• TASK: Where in the listing does the string "label" appear? Copy every line that holds it.
PROVIDED INFORMATION Block Start
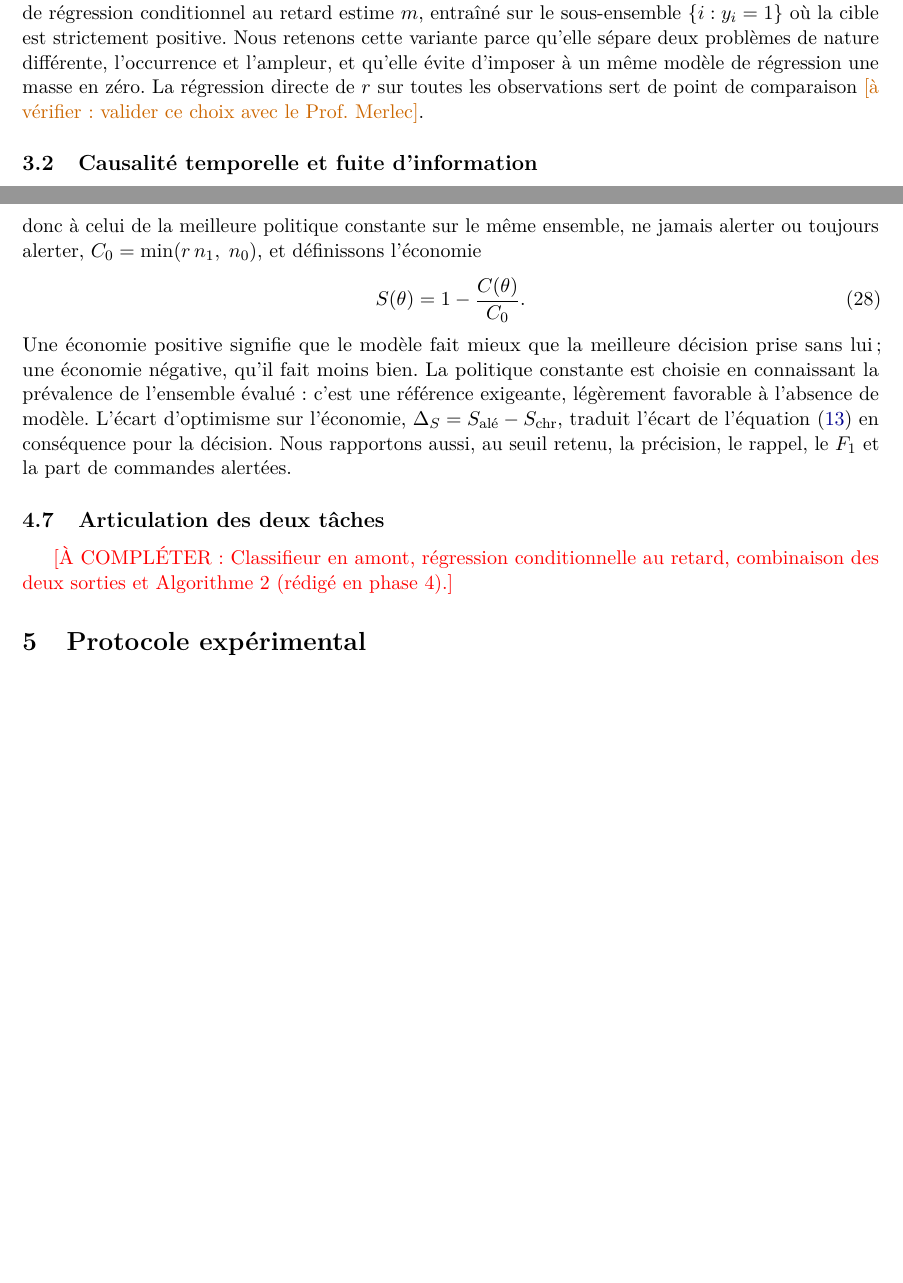
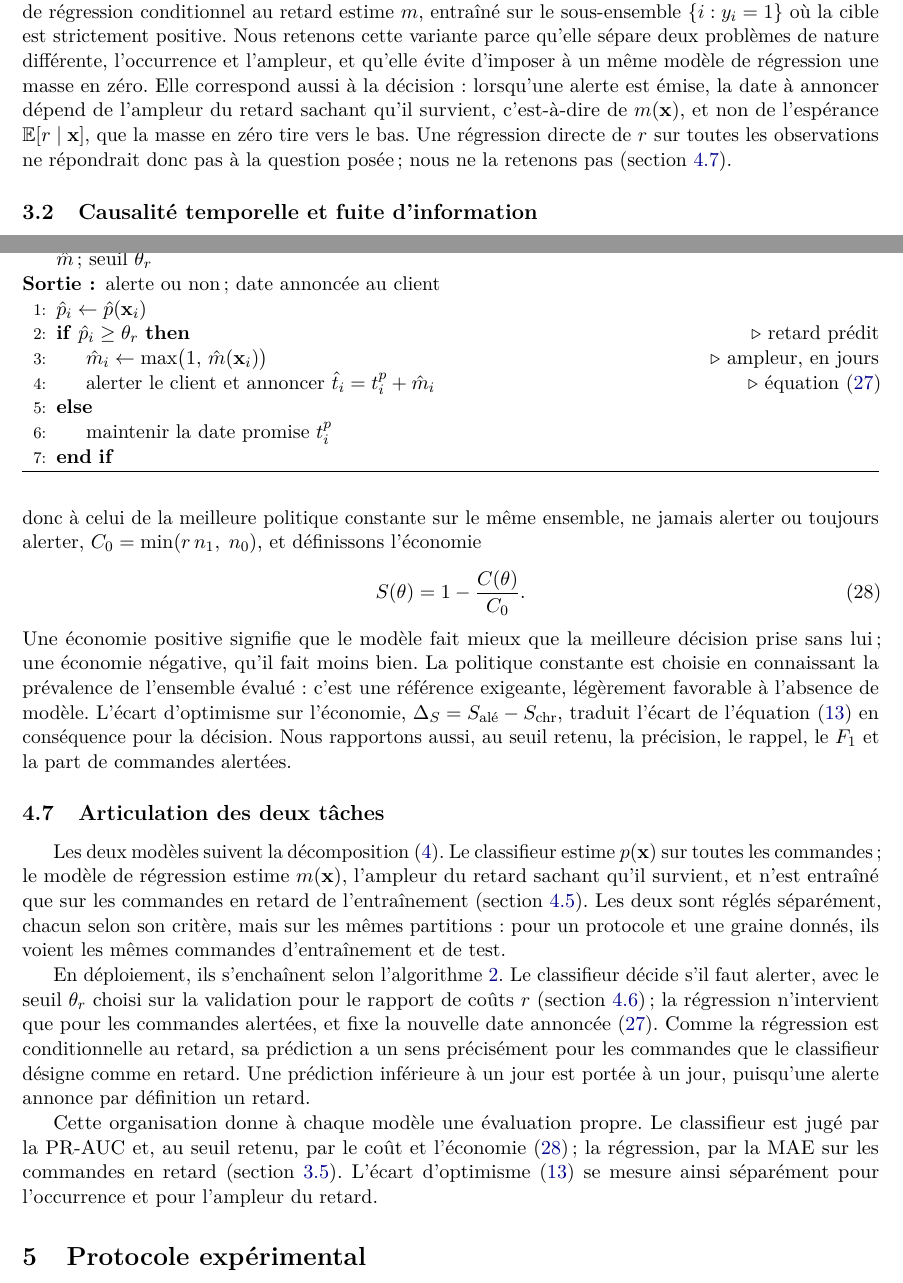
Before and after one commit to Juan-Lucas/supply_chain_resilience, a LaTeX paper (reports/draft/supply_chain_resilience_fr.tex): two parts of pages 6 and 16 of 22 before the commit and two parts of pages 6 and 16 of 23 after it, joined at a grey line, cut so that both start at the same text, the shorter picture padded with empty space. Compiled offline with pdfLaTeX.

Commit message:
Phase 5 : §4.7 articulation des deux tâches (algorithme de décision) ; §3.1 sans régression directe en comparaison

```diff
--- a/reports/draft/supply_chain_resilience_fr.tex
+++ b/reports/draft/supply_chain_resilience_fr.tex
@@ -245,7 +245,7 @@ La cible $r$ n'est pas continue sur $\mathbb{R}_+$ : elle porte une masse de pro
   \E[r \mid \mathbf{x}] = p(\mathbf{x})\, m(\mathbf{x}).
   \label{eq:decomp}
 \end{equation}
-La décomposition~\eqref{eq:decomp} motive une architecture à deux modèles : un classifieur estime $p$, et un modèle de régression conditionnel au retard estime $m$, entraîné sur le sous-ensemble $\{i : y_i = 1\}$ où la cible est strictement positive. Nous retenons cette variante parce qu'elle sépare deux problèmes de nature différente, l'occurrence et l'ampleur, et qu'elle évite d'imposer à un même modèle de régression une masse en zéro. La régression directe de $r$ sur toutes les observations sert de point de comparaison \verif{valider ce choix avec le Prof. Merlec}.
+La décomposition~\eqref{eq:decomp} motive une architecture à deux modèles : un classifieur estime $p$, et un modèle de régression conditionnel au retard estime $m$, entraîné sur le sous-ensemble $\{i : y_i = 1\}$ où la cible est strictement positive. Nous retenons cette variante parce qu'elle sépare deux problèmes de nature différente, l'occurrence et l'ampleur, et qu'elle évite d'imposer à un même modèle de régression une masse en zéro. Elle correspond aussi à la décision : lorsqu'une alerte est émise, la date à annoncer dépend de l'ampleur du retard sachant qu'il survient, c'est-à-dire de $m(\mathbf{x})$, et non de l'espérance $\E[r \mid \mathbf{x}]$, que la masse en zéro tire vers le bas. Une régression directe de $r$ sur toutes les observations ne répondrait donc pas à la question posée ; nous ne la retenons pas (section~\ref{sec:articulation}).
 
 \subsection{Causalité temporelle et fuite d'information}
 \label{sec:causalite}
@@ -607,7 +607,27 @@ Une économie positive signifie que le modèle fait mieux que la meilleure déci
 \subsection{Articulation des deux tâches}
 \label{sec:articulation}
 
-\pending{Classifieur en amont, régression conditionnelle au retard, combinaison des deux sorties et Algorithme 2 (rédigé en phase 4).}
+Les deux modèles suivent la décomposition~\eqref{eq:decomp}. Le classifieur estime $p(\mathbf{x})$ sur toutes les commandes ; le modèle de régression estime $m(\mathbf{x})$, l'ampleur du retard sachant qu'il survient, et n'est entraîné que sur les commandes en retard de l'entraînement (section~\ref{sec:modeling}). Les deux sont réglés séparément, chacun selon son critère, mais sur les mêmes partitions : pour un protocole et une graine donnés, ils voient les mêmes commandes d'entraînement et de test.
+
+En déploiement, ils s'enchaînent selon l'algorithme~\ref{alg:decision}. Le classifieur décide s'il faut alerter, avec le seuil $\theta_r$ choisi sur la validation pour le rapport de coûts $r$ (section~\ref{sec:imbalance}) ; la régression n'intervient que pour les commandes alertées, et fixe la nouvelle date annoncée~\eqref{eq:date-annoncee}. Comme la régression est conditionnelle au retard, sa prédiction a un sens précisément pour les commandes que le classifieur désigne comme en retard. Une prédiction inférieure à un jour est portée à un jour, puisqu'une alerte annonce par définition un retard.
+
+\begin{algorithm}[t]
+\caption{Décision pour une commande à l'instant de prédiction}
+\label{alg:decision}
+\begin{algorithmic}[1]
+\Require variables $\mathbf{x}_i$ connues à $\tau_i$ ; date promise $t_i^{p}$ ; classifieur $\hat{p}$ ; modèle de régression conditionnelle $\hat{m}$ ; seuil $\theta_r$
+\Ensure alerte ou non ; date annoncée au client
+\State $\hat{p}_i \gets \hat{p}(\mathbf{x}_i)$
+\If{$\hat{p}_i \ge \theta_r$} \Comment{retard prédit}
+  \State $\hat{m}_i \gets \max\bigl(1,\, \hat{m}(\mathbf{x}_i)\bigr)$ \Comment{ampleur, en jours}
+  \State alerter le client et annoncer $\hat{t}_i = t_i^{p} + \hat{m}_i$ \Comment{équation~\eqref{eq:date-annoncee}}
+\Else
+  \State maintenir la date promise $t_i^{p}$
+\EndIf
+\end{algorithmic}
+\end{algorithm}
+
+Cette organisation donne à chaque modèle une évaluation propre. Le classifieur est jugé par la PR-AUC et, au seuil retenu, par le coût et l'économie~\eqref{eq:economie} ; la régression, par la MAE sur les commandes en retard (section~\ref{sec:metriques}). L'écart d'optimisme~\eqref{eq:delta-opt} se mesure ainsi séparément pour l'occurrence et pour l'ampleur du retard.
 
 % ============================================================================
 % Section 5 : Protocole expérimental
```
PROVIDED INFORMATION Block End
• RESULT OF THIS EXERCISE:
   \label{eq:decomp}
 \label{sec:causalite}
 \label{sec:articulation}
+\label{alg:decision}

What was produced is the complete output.